Project Commenced: April 2019 Project Completed: November 2019
site assessment and content review
advise on building fit-out
interpretive design & planning
As well as being a popular tourist destination, Wellington Caves is a significant site of paleontological, archaeological and speleological research. Our Interpretive Plan for the site united existing interpretive content and assets with the Cave’s new Visitor Experience Centre, mapping an exciting vision for the future.
Working with a small but highly engaged team of stakeholders, Thylacine undertook a review of the existing interpretive assets, including cave tours, the Field of Fossils, and Sibbald’s Cottage museum. We identified the key messages that Wellington Caves wanted to focus on, and, building on these, created a thematic framework based on the remarkable ‘windows to the past’ found in the site’s landscape.

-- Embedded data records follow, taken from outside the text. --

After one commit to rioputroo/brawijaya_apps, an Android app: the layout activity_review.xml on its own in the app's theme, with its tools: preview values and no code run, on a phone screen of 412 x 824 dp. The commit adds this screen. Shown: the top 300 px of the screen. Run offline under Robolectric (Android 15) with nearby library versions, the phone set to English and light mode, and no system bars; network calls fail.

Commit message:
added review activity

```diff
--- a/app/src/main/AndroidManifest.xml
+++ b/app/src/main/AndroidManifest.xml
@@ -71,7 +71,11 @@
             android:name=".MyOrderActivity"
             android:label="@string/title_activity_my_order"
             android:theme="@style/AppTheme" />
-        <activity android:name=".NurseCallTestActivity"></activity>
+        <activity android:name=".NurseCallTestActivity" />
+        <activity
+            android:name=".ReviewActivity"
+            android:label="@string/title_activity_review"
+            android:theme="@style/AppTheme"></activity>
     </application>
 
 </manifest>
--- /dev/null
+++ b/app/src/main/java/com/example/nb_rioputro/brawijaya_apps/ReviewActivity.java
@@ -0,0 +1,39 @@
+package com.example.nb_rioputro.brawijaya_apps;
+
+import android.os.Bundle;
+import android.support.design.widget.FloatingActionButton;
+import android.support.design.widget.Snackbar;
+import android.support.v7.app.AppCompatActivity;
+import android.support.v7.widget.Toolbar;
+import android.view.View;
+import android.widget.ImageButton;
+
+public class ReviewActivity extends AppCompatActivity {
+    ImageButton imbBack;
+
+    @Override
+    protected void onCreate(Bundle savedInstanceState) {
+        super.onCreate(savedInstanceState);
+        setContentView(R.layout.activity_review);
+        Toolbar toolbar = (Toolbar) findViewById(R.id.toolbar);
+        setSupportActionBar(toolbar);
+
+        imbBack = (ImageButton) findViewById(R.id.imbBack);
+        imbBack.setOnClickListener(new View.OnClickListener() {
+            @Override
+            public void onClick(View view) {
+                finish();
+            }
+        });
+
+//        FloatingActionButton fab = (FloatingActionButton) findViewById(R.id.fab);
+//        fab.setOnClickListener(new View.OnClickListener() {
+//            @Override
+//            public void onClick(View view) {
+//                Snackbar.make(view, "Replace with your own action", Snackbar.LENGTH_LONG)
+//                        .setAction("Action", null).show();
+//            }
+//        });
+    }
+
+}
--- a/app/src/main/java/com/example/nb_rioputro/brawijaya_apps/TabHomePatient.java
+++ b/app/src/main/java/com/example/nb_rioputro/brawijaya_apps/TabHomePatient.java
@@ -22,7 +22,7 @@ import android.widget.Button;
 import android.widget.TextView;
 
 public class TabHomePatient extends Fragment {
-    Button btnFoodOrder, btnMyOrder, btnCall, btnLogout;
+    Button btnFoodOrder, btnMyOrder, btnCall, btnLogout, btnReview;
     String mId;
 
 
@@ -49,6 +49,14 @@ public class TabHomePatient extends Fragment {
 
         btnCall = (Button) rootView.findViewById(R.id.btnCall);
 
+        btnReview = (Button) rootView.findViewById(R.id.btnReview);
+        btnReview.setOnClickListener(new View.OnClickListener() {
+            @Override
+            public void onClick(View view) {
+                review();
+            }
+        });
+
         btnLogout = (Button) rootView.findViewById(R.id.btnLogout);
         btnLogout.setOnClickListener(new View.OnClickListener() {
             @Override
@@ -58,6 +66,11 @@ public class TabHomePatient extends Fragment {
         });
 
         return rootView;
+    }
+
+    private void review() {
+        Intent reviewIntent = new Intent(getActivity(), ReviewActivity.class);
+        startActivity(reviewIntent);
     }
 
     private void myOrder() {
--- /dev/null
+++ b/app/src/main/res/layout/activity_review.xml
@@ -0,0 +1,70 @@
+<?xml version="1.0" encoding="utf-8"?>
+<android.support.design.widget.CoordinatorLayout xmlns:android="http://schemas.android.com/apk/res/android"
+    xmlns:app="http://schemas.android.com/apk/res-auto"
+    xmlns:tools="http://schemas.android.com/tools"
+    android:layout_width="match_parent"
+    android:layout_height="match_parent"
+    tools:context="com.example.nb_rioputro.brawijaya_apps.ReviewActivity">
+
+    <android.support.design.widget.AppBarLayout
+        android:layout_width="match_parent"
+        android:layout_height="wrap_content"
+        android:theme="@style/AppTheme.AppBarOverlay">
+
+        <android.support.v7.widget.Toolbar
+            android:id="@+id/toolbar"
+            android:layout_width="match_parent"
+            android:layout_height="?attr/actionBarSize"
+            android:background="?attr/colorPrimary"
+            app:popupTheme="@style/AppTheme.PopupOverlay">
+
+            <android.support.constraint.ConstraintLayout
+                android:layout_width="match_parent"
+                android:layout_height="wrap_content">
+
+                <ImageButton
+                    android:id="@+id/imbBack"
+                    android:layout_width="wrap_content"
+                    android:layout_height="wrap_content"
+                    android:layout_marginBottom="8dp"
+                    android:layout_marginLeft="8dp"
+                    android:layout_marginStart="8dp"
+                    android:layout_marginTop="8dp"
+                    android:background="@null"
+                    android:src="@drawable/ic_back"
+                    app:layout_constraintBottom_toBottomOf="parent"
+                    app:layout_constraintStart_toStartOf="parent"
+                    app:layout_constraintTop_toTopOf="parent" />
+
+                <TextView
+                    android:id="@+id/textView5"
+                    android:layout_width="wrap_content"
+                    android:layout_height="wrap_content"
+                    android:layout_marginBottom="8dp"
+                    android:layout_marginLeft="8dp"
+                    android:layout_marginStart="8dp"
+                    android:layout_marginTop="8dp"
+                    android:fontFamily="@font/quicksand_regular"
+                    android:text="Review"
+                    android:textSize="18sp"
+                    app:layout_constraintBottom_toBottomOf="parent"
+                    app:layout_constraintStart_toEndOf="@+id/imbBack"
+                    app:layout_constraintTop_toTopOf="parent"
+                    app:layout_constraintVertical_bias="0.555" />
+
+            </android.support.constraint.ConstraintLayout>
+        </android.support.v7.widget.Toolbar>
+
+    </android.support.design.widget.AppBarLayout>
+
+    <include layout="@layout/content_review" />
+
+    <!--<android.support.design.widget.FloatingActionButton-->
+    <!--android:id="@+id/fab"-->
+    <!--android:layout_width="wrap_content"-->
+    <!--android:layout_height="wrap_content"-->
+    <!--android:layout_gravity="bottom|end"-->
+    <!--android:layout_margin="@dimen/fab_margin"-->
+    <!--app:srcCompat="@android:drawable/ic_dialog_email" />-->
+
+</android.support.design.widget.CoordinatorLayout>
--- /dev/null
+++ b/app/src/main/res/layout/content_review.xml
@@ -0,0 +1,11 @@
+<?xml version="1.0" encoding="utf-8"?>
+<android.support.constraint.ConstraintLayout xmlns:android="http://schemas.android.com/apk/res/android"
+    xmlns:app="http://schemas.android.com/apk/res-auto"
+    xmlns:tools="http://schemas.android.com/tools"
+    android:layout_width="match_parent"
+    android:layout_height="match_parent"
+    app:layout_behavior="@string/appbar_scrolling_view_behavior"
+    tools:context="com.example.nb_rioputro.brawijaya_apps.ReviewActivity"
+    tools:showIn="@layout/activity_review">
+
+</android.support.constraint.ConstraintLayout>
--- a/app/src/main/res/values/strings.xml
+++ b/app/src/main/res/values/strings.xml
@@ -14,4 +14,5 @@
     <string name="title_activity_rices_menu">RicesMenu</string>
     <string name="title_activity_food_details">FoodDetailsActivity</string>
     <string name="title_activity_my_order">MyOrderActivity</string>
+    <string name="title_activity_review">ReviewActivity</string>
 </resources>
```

In considering a suitable thematic framework for the richness and complexity of the Wellington Caves site, it was imperative to create a structure that both accurately encompassed the site content and represented the best approach for facilitating visitor understanding. Using time as the framing device through which all the experiences of the site are constructed grants visitors a familiar cognitive entry point—almost everyone, aside from the very young, has a concept of how long a year is. Through interpretation spanning the entire site, visitors are supported to gain an appreciation of geological time, and the important role played by Wellington Caves Reserve, which holds significant evidence of the processes of evolution and geology, spanning from 400 million years ago, to today.
We chose to focus the interpretive framework on the site as a landscape that gives windows or ‘snapshots’ into different periods of time. The Ancient Landscapes: Snapshots through Time framework hinged on four key themes:
Ancient seas—400M years ago: (the Devonian)
Megafauna—1M years ago: (the Plio-Pleistocene)
First Peoples of this land—50,000 years ago: (the Pre-historic)
Recent history—1788 to today: (the Anthropocene).
Sub-themes for interpretation were also identified, while existing content (eg cave tours) was integrated, with a new structure for tours proposed, shaping their content to highlight the four key themes of the interpretive framework.
New interpretive approaches were also envisioned within the report. These include the Megafauna Orientation and immersive theatre experience, the app-based Megafauna safari, and the “Science today” space, highlighting current research being undertaken on site.
Client Dubbo Regional Council. Project partners Wiradjuri traditional owners represented by the Wellington Aboriginal Advisory Panel and Eye Candy.